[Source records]

= = =

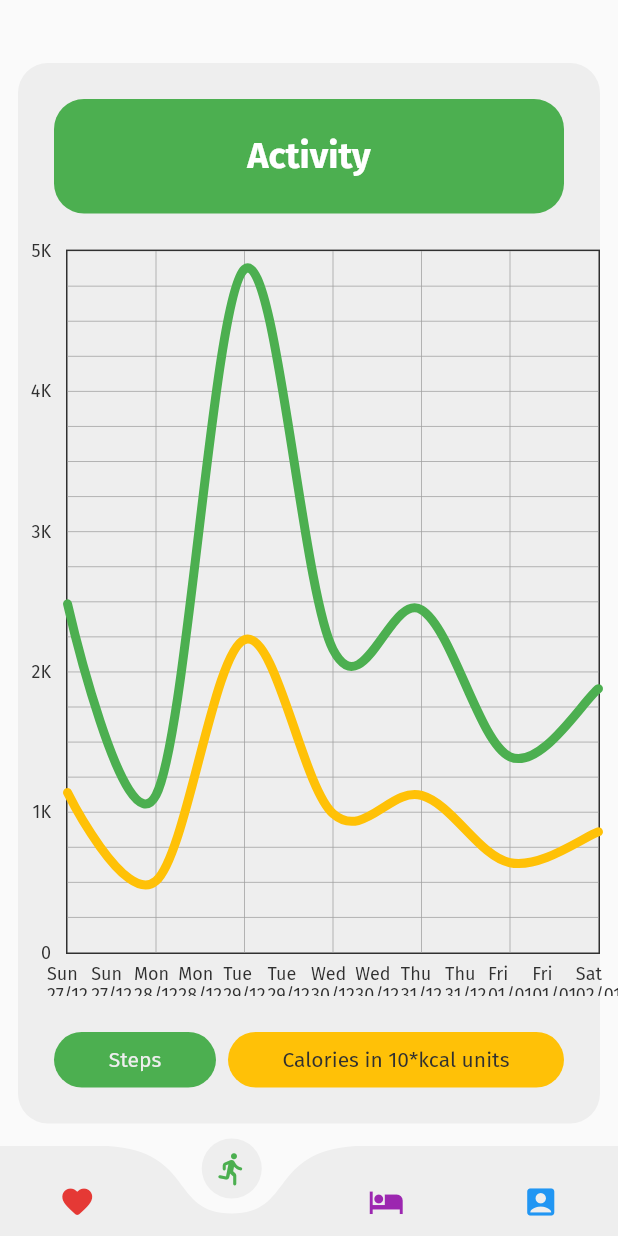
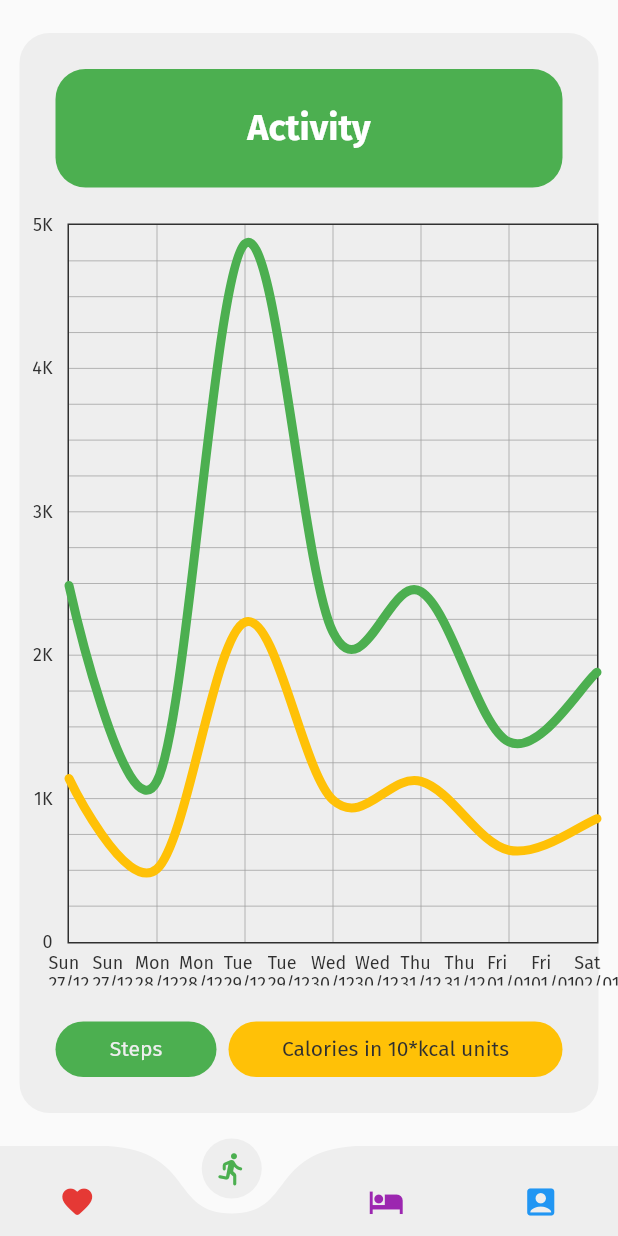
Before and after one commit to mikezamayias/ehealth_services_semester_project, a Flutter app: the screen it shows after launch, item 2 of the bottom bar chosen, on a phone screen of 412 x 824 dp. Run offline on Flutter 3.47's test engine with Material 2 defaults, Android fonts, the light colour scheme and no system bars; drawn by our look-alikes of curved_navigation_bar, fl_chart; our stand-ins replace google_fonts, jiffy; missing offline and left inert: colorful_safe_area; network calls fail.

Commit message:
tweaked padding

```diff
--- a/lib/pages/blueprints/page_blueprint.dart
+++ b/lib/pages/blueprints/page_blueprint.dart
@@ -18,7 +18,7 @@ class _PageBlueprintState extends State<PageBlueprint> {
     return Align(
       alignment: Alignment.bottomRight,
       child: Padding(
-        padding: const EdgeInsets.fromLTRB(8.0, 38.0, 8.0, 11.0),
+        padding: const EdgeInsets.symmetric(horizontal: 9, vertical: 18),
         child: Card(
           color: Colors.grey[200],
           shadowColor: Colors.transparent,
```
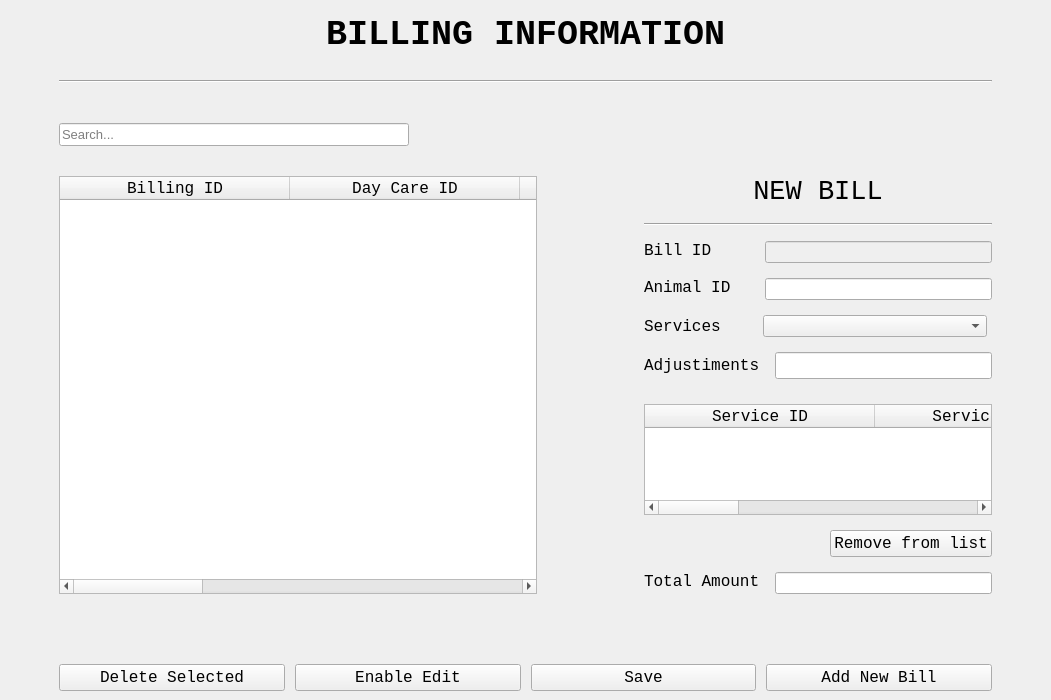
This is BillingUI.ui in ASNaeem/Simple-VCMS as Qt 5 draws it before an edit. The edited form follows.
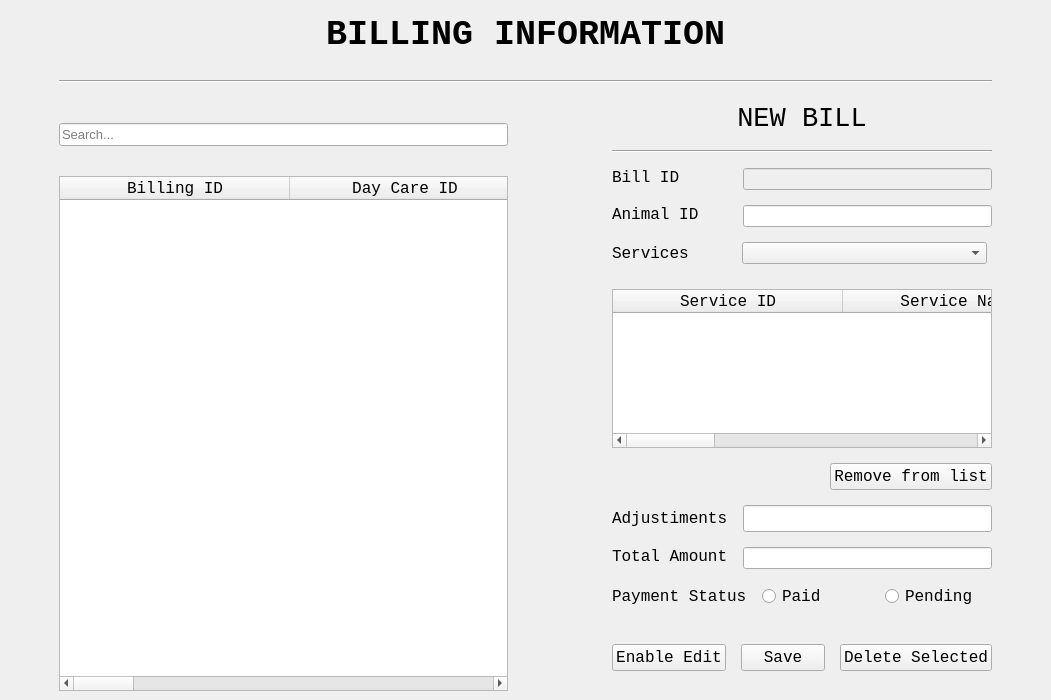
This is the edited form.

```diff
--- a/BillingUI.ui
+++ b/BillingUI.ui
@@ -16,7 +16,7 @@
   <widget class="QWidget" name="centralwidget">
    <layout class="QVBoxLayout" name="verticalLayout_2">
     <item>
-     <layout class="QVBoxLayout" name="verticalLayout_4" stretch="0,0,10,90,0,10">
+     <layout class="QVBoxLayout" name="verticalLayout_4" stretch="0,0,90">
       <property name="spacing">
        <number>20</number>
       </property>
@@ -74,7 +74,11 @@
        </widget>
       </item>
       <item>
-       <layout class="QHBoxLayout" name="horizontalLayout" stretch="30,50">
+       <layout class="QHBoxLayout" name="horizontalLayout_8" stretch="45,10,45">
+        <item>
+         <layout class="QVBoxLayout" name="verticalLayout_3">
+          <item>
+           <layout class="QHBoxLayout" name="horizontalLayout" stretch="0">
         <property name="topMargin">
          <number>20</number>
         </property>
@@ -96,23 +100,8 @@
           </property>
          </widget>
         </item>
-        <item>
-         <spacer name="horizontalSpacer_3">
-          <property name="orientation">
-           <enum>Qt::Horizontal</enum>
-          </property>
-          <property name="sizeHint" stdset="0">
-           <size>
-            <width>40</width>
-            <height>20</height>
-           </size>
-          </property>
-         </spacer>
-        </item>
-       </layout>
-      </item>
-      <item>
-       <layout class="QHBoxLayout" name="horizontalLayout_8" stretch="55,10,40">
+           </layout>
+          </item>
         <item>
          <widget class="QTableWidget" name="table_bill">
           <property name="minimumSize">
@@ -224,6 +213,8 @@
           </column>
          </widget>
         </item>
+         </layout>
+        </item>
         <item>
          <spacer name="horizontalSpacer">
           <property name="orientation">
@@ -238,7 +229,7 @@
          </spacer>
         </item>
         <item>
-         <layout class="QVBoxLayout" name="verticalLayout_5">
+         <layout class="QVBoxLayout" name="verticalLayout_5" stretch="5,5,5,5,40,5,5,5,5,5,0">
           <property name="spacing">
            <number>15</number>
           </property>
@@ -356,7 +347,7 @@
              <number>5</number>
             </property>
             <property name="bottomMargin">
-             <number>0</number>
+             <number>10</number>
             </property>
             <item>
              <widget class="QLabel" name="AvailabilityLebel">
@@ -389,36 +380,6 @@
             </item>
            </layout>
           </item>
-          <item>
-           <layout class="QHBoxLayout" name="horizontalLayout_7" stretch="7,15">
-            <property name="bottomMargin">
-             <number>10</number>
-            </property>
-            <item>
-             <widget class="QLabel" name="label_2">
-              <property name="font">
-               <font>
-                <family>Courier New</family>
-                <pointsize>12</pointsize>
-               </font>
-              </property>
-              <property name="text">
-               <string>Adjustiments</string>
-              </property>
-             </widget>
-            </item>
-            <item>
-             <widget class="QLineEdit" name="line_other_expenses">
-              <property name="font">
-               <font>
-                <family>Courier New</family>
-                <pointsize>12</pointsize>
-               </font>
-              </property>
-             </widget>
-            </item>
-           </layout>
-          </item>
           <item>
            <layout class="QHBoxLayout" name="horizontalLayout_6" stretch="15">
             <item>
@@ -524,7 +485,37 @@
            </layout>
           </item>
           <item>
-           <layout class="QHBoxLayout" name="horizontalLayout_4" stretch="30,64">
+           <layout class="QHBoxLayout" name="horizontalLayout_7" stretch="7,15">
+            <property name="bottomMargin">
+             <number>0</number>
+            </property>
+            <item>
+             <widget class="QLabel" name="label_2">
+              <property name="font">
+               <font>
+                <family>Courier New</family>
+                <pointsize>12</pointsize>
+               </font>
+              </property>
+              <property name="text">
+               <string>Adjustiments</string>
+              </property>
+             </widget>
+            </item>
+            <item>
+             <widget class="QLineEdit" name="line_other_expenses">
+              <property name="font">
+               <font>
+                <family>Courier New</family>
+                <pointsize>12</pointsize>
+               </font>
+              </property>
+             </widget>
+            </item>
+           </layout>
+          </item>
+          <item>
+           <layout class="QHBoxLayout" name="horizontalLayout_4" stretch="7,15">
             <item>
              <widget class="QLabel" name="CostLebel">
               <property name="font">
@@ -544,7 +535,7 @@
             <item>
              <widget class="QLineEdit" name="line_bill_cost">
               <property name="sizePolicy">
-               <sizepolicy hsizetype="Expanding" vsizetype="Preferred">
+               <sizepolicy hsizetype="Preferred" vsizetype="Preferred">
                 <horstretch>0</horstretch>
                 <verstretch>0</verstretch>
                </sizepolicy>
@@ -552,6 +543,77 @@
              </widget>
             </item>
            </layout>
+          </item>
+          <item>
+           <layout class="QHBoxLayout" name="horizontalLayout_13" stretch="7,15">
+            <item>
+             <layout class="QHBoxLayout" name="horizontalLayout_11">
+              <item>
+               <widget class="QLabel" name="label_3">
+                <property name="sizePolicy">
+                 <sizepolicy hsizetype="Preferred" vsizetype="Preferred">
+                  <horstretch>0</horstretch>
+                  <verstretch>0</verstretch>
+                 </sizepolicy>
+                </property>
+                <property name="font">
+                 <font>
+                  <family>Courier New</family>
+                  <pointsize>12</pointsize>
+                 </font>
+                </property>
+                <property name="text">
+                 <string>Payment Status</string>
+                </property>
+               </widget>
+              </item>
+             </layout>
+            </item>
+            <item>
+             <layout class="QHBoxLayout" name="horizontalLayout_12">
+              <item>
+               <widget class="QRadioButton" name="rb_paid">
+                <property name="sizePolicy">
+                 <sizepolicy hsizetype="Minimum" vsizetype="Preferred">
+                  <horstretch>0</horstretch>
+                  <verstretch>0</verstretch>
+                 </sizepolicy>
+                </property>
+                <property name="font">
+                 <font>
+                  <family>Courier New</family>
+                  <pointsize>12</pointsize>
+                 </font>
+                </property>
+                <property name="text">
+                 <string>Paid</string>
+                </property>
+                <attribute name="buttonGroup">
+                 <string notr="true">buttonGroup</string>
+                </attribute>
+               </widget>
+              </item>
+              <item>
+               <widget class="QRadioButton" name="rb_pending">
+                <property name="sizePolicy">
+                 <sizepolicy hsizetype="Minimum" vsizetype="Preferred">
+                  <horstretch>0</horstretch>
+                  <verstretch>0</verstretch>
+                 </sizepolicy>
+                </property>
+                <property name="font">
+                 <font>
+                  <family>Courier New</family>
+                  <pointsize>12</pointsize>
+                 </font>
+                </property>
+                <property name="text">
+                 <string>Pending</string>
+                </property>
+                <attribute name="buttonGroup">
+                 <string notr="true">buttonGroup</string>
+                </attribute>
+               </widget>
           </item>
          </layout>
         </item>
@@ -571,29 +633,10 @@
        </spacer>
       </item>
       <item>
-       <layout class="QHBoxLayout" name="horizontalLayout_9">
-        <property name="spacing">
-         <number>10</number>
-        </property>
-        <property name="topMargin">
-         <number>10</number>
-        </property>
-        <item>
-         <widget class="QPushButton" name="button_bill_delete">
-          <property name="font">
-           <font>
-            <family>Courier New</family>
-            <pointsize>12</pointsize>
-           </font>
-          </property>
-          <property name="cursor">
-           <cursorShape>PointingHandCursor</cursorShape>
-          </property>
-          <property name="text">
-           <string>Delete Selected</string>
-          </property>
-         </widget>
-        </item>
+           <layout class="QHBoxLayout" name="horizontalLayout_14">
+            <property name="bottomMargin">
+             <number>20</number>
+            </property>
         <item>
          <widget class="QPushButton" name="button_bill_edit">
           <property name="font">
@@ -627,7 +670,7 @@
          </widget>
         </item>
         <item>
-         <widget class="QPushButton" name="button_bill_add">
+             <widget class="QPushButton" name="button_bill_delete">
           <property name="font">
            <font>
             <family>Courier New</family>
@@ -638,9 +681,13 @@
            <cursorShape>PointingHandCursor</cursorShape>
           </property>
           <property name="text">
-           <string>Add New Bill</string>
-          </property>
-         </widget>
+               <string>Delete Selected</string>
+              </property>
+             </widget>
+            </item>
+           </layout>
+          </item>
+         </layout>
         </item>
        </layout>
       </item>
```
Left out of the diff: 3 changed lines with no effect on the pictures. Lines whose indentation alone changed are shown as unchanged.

= = =

Problem to work on: In the records above, find each line that holds the word "QVBoxLayout"; copy all such lines.

Answer for this exercise:
    <layout class="QVBoxLayout" name="verticalLayout_2">
-     <layout class="QVBoxLayout" name="verticalLayout_4" stretch="0,0,10,90,0,10">
+     <layout class="QVBoxLayout" name="verticalLayout_4" stretch="0,0,90">
+         <layout class="QVBoxLayout" name="verticalLayout_3">
-         <layout class="QVBoxLayout" name="verticalLayout_5">
+         <layout class="QVBoxLayout" name="verticalLayout_5" stretch="5,5,5,5,40,5,5,5,5,5,0">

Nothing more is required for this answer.